(1968). American Journal of Psychoanalysis, 28(2):212-213

Book Reviews

The Dream and Human Societies. By G. E. Von Grunbaum and Roger Caillos. University of California Press, 1966, 454 pp., $ 10.00.

Review by:
Yahya Moadei, M.D.

This fascinating book is a compilation of twenty-five papers presented at an international interdisciplinary conference at the Abbaye de Rayaumont near Paris. The contributors are well-known international scholars who have done extensive work on various aspects of dreaming.

The topics of these papers are varied. Some deal with the neurophysiological aspects of sleep and the psychophysiology of dreaming; others look at the logical, philosophical and sociological aspects. A few examine the relationship between dreams and literary creation, and one examines its place in the religious world.

The book demonstrates how different civilizations make different uses of the dream. While the modern West uses it as an analytical tool in depth psychology and therapeutics, other cultures tend to rely on it as a means of gathering information about the otherwise unknowable—be it the distant past, the future or the beyond.

From this wealth of material I will limit myself to reviewing the following two papers: “The Dream in Ancient Greece and its Uses in Temple Cures” explores the phenomenology of the cultural pattern in the use of dreams in ancient Greece. In Homeric dreams, the gods appeared in person and spoke directly to the dreamer. Everyone was convinced that dreams were messages from the gods.

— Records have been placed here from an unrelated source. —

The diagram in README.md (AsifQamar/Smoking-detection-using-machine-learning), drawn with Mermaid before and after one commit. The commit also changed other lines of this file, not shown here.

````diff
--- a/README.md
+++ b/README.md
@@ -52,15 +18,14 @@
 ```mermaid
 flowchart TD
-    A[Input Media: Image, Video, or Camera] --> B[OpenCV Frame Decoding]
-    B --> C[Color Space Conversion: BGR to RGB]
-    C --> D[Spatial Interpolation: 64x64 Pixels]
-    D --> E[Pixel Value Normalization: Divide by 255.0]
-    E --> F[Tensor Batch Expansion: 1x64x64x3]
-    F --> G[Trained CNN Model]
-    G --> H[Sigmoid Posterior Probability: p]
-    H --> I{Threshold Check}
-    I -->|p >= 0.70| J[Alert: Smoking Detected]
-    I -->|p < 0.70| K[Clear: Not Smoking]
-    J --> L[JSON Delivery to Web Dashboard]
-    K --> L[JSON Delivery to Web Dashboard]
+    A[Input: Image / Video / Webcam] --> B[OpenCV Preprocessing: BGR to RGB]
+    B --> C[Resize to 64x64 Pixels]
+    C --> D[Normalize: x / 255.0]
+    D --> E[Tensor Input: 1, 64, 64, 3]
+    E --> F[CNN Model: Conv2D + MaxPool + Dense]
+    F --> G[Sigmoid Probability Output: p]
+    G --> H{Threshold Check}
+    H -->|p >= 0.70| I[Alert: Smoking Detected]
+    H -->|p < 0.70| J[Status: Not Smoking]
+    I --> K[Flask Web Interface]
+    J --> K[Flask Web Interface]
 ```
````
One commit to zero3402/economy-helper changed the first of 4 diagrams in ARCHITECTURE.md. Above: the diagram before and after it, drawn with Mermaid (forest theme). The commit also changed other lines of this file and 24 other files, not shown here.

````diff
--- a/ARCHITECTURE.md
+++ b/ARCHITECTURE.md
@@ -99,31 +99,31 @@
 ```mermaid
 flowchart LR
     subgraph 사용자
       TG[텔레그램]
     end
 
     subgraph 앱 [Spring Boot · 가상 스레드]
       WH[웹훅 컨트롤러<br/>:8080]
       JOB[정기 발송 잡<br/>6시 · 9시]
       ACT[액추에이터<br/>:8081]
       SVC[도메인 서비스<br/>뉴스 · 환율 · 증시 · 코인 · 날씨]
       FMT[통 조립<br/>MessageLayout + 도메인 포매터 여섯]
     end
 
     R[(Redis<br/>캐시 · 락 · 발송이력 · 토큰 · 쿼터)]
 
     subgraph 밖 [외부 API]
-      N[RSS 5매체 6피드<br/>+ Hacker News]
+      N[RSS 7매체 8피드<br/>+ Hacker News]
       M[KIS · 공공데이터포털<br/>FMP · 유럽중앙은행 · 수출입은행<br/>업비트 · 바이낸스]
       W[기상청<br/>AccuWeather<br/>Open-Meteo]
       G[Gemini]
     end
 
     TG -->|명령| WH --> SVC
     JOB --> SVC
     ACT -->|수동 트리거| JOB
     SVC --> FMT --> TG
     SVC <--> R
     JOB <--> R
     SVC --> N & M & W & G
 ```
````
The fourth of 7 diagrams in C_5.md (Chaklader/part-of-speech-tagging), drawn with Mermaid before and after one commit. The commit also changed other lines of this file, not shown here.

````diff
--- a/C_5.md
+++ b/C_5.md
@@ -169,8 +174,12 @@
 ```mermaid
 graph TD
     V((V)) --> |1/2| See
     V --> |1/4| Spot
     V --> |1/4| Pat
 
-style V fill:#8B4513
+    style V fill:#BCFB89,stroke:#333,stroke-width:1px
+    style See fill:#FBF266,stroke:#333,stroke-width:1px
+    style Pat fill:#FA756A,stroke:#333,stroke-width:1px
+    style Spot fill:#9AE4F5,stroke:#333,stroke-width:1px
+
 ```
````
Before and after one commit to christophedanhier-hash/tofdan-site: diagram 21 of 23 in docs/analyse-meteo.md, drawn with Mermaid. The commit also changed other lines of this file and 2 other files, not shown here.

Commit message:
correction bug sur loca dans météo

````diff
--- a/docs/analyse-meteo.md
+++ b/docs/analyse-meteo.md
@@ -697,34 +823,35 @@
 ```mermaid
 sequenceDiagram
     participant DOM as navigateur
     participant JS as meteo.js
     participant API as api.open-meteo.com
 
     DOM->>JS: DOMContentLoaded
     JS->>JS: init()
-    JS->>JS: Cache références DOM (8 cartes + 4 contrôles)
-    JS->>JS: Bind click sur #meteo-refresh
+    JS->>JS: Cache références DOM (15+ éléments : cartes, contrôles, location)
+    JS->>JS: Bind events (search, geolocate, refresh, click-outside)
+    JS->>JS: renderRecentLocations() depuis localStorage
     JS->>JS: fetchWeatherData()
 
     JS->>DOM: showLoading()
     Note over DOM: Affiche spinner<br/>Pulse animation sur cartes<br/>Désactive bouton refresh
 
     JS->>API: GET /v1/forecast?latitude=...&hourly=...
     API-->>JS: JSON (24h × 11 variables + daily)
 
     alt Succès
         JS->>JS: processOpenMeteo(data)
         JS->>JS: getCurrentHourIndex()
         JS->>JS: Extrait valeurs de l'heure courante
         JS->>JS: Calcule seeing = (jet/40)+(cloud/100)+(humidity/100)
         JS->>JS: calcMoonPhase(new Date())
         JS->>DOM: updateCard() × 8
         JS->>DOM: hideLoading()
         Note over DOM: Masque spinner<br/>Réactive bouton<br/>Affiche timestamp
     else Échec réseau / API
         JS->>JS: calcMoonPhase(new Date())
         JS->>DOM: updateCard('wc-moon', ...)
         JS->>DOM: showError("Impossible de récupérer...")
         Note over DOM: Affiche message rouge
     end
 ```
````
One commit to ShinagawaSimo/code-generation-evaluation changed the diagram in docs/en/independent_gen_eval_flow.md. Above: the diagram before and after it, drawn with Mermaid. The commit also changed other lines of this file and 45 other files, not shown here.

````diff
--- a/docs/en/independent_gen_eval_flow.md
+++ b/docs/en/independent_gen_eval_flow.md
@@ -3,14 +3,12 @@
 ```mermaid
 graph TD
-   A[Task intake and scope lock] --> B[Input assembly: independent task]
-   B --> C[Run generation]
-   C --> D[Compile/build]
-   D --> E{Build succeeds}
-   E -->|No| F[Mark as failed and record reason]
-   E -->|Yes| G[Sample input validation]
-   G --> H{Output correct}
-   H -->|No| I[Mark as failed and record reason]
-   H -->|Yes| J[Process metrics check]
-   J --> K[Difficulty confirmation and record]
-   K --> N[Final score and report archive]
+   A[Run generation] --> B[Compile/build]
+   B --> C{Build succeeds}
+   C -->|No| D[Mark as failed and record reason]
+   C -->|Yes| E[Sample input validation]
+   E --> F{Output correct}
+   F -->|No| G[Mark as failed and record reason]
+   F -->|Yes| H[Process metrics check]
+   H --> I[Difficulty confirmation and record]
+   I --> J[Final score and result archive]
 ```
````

Plato wrote that the content of the dream is determined by the active part of the psyche, and if the dream prevails, it may reveal to the dreamer the all-important truth. To Aristotle the dream was an incentive to future actions.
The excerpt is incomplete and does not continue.